GIVEN ENTRIES below:
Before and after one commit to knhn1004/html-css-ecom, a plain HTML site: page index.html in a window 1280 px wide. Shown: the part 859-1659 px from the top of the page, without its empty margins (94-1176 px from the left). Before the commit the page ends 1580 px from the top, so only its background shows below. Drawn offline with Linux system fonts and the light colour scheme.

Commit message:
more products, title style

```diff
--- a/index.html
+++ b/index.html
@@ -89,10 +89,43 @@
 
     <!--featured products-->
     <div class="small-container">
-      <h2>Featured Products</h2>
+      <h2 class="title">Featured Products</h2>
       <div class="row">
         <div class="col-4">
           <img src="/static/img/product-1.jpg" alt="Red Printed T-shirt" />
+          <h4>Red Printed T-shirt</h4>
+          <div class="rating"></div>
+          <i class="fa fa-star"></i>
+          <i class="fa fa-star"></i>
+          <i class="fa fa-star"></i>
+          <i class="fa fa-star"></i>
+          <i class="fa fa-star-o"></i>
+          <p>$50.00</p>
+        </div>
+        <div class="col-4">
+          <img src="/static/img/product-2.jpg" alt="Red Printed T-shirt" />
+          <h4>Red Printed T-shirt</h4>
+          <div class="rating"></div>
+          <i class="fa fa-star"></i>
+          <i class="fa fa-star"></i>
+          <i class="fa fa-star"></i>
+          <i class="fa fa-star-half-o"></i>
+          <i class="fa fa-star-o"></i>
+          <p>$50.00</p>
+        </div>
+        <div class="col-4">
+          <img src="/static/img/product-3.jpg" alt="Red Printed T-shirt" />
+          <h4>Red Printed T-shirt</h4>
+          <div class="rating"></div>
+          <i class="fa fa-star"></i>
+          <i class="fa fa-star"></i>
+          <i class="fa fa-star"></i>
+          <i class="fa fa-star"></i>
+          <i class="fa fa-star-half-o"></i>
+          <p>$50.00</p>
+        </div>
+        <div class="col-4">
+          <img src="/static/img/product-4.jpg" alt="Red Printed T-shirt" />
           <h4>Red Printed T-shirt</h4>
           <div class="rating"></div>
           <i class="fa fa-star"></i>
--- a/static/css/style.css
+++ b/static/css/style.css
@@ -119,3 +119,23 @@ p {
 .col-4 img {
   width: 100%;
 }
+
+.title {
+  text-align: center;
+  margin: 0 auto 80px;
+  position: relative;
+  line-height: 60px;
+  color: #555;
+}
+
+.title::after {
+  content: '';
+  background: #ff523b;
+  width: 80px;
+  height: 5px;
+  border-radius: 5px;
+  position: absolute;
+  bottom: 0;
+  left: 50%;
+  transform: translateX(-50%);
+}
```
End of GIVEN ENTRIES.
*PROMPT*. Determine which lines above include the word "html", and report those lines in full.

*SOLUTION TO THIS TASK*.
Before and after one commit to knhn1004/html-css-ecom, a plain HTML site: page index.html in a window 1280 px wide. Shown: the part 859-1659 px from the top of the page, without its empty margins (94-1176 px from the left). Before the commit the page ends 1580 px from the top, so only its background shows below. Drawn offline with Linux system fonts and the light colour scheme.
--- a/index.html
+++ b/index.html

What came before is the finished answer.